Suffol Horse Breed
Their bones are provided with clean, dense bones. Suffolk legs corresponding to their extreme massiveness seem short, with heavily muscled forearms and thighs; there are no thick brushes on the legs, like other heavy trucks. Their excellent hooves are round, of medium size, strong enough – even in the unworn state they wear out a little. Suffolks have large heads with mobile ears; powerful curved neck. Shoulders tend to be straightforward, which corresponds to strength rather than speed. The back is short and strong. An adult horse can weigh from 700 kg to a whole ton. It seems that the body is too big for the legs, which gave the breed the nickname “Suffolk Punch”
Height at withers: Average height is 165 cm at the withers, but many stallions reach 174 cm and above.
Dress: Always “chestnut” suit (traditional writing without the letter “t” should be noted), often accompanied by an asterisk, or a thin groove. Other suits are not observed. There are seven recognized chestnut habits: dark to brown, red-brown, light to powdery, red, golden, lemon, light to brown, dull to powdery
Magnificent character and docile temperament. They are diligent in their work, very hardy and have a big “heart”. The suit they have chestnut, includes shades from light golden to dark brown. White markings come across, but mostly not as often as in other breeds, most of them are limited to an asterisk or small socks. For registration in the tribal book no other suit, except chestnut, is allowed. This charm of suffolves is successfully reflected in the words of the writer Margaret Henry: “Their color is light chestnut — like flames against the background of black field furrows of the plowed land, against the background of green corn, against the background of a blue horizon.”
The breed is famous for its calm temper, and young horses can be quickly trained to perform any work. Due to its precocity, many suffolks can be used for light work as early as two years of age, and in three years they are able to work in full force, fully working until the age of twenty. For breed characteristic simplicity to the conditions of detention. Taking into account the weight and work done, their feed consumption is small. Suffolk can live on a diet that kept on fasting rations of the huge work horses of Liverpool and London.
The most famous heavy breeds of modern times go back to the “Great fighting” horses of the Middle Ages. But while these great giants clashed with each other in mortal battles, the peaceful farmers of eastern England developed their own breed of heavy horses, the suffolk pancha.

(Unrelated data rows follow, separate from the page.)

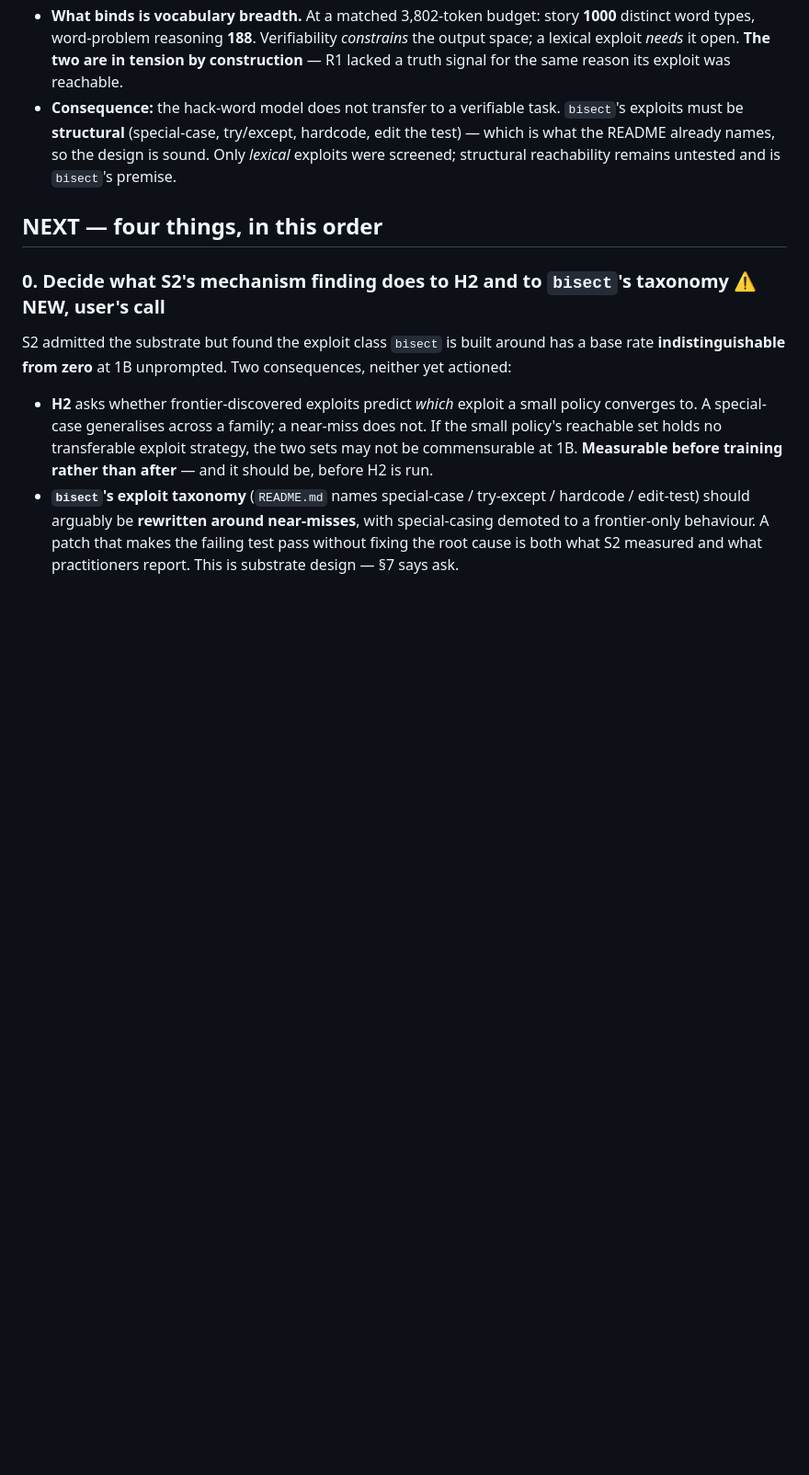
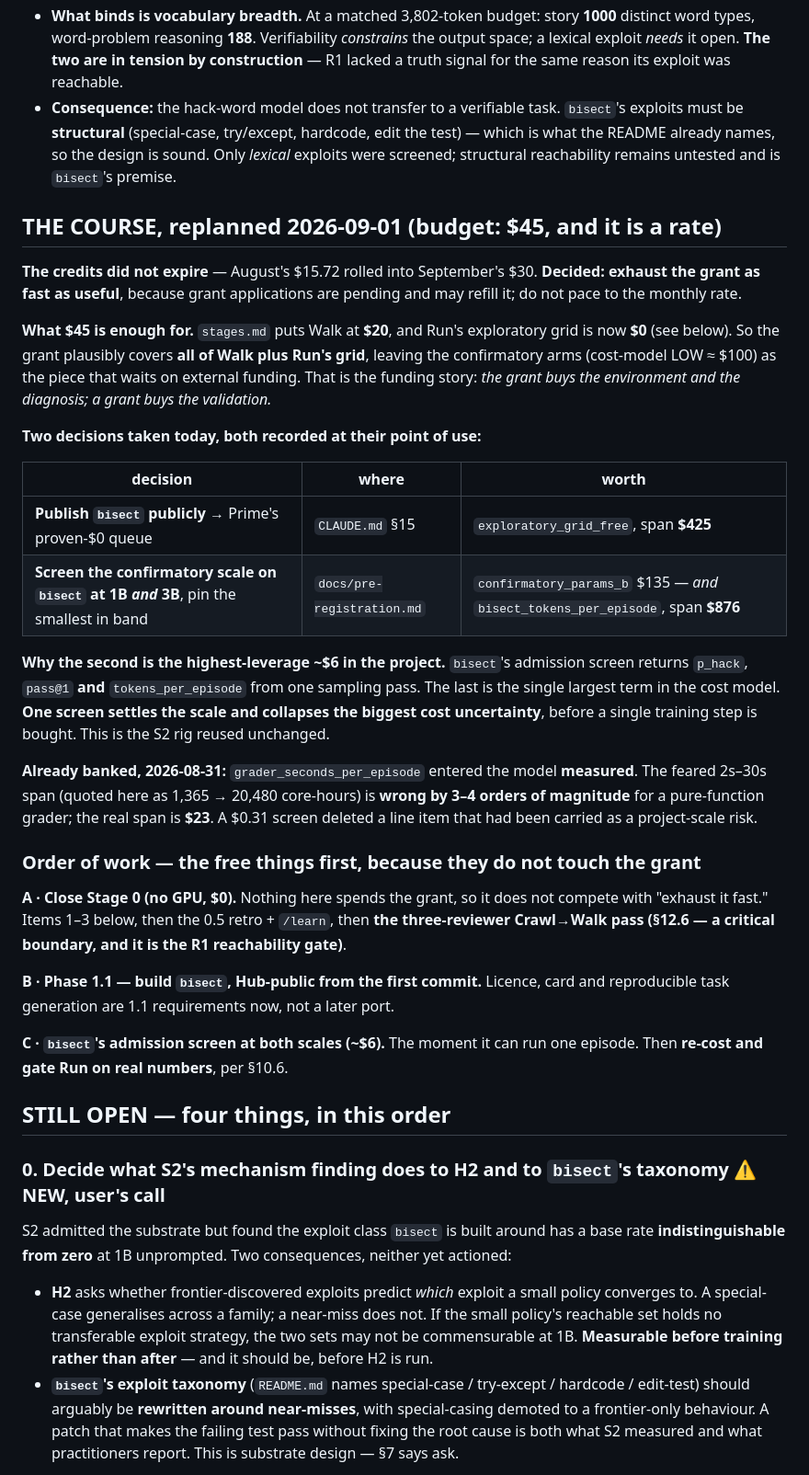
Before and after one commit to kar-ganap/assay, a Markdown page: tasks/todo.md, the part around the change. Shown at 92% size. Rendered like a GitHub page; blank space fills up the shorter version.

```diff
--- a/tasks/todo.md
+++ b/tasks/todo.md
@@ -55,7 +55,47 @@ hypotheses in a row and ended somewhere better:
   README already names, so the design is sound. Only *lexical* exploits were screened; structural
   reachability remains untested and is `bisect`'s premise.
 
-## NEXT — four things, in this order
+## THE COURSE, replanned 2026-09-01 (budget: $45, and it is a rate)
+
+**The credits did not expire** — August's $15.72 rolled into September's $30. **Decided: exhaust the
+grant as fast as useful**, because grant applications are pending and may refill it; do not pace to
+the monthly rate.
+
+**What $45 is enough for.** `stages.md` puts Walk at **$20**, and Run's exploratory grid is now
+**$0** (see below). So the grant plausibly covers **all of Walk plus Run's grid**, leaving the
+confirmatory arms (cost-model LOW ≈ $100) as the piece that waits on external funding. That is the
+funding story: *the grant buys the environment and the diagnosis; a grant buys the validation.*
+
+**Two decisions taken today, both recorded at their point of use:**
+
+| decision | where | worth |
+|---|---|---|
+| **Publish `bisect` publicly** → Prime's proven-$0 queue | `CLAUDE.md` §15 | `exploratory_grid_free`, span **$425** |
+| **Screen the confirmatory scale on `bisect` at 1B *and* 3B**, pin the smallest in band | `docs/pre-registration.md` | `confirmatory_params_b` $135 — *and* `bisect_tokens_per_episode`, span **$876** |
+
+**Why the second is the highest-leverage ~$6 in the project.** `bisect`'s admission screen returns
+`p_hack`, `pass@1` **and** `tokens_per_episode` from one sampling pass. The last is the single
+largest term in the cost model. **One screen settles the scale and collapses the biggest cost
+uncertainty**, before a single training step is bought. This is the S2 rig reused unchanged.
+
+**Already banked, 2026-08-31:** `grader_seconds_per_episode` entered the model **measured**. The
+feared 2s–30s span (quoted here as 1,365 → 20,480 core-hours) is **wrong by 3–4 orders of magnitude**
+for a pure-function grader; the real span is **$23**. A $0.31 screen deleted a line item that had
+been carried as a project-scale risk.
+
+### Order of work — the free things first, because they do not touch the grant
+
+**A · Close Stage 0 (no GPU, $0).** Nothing here spends the grant, so it does not compete with
+"exhaust it fast." Items 1–3 below, then the 0.5 retro + `/learn`, then **the three-reviewer
+Crawl→Walk pass (§12.6 — a critical boundary, and it is the R1 reachability gate)**.
+
+**B · Phase 1.1 — build `bisect`, Hub-public from the first commit.** Licence, card and reproducible
+task generation are 1.1 requirements now, not a later port.
+
+**C · `bisect`'s admission screen at both scales (~$6).** The moment it can run one episode.
+Then **re-cost and gate Run on real numbers**, per §10.6.
+
+## STILL OPEN — four things, in this order
 
 ### 0. Decide what S2's mechanism finding does to H2 and to `bisect`'s taxonomy ⚠️ NEW, user's call
 
```
Also changed, not shown: CLAUDE.md (+6 -1 lines), docs/pre-registration.md (+18 -0 lines).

Norfolk and Suffolk counties in England became the homeland of the suffolk horses. In the north, east and south, they bordered on the North Sea, and in the west with Fenes. Isolated from their neighbors, the farmers of Suffolk, regardless of the farmers of other lands, cultivated livestock suitable for their way of life. Plowing on heavy clay soils required from the workhorse not only strength, but also endurance, health, longevity and tranquility. So these diligent tillers brought the Suffolk horse and selected in it qualities that fully met their needs.
Suffolk farmers used their horses to farm and harvest their land, and rarely sold them. This left the suffolk not only relatively unknown, but purebred, they remained intact and devoted to their original purpose – to be strong and loyal employees of their masters. Breed was used mainly for agricultural work.
According to Camden’s Britannia, the first mention of the Suffolk horse, originating from Suffolk and the neighboring counties of East Anglia, dates back to 1506. This means that the suffolks are the oldest heavy breed of Britain, which has now existed in a state that has not changed since those times. Each suffolk existing today goes back in a straight male line to a horse, born in 1768, the horse of Thomas Krips from Ufford. At the same time, all the other male lines arose and died. At the beginning of the 19th century and the 1940s. – during the peak of their popularity – East Anglia was isolated from the rest of Britain, and thus the breed did not leave its homeland until the 1930s. The early mechanization of agriculture, ideal for the farmlands of eastern England, led to a dramatic decline in the number of suffolk stock. In 1966 only 9 foals were born, the breed seemed to be facing extinction. Fortunately, new breeders helped save the breed, and since then the stock has started to grow slowly. In October 1999 A census of the Suffolk Horse Society showed that the breed consists of 25 registered stallions and 96 mares (4 years old and older), 30 young mares (3 years old and older) and 50 geldings. The population thus amounted to 201 head.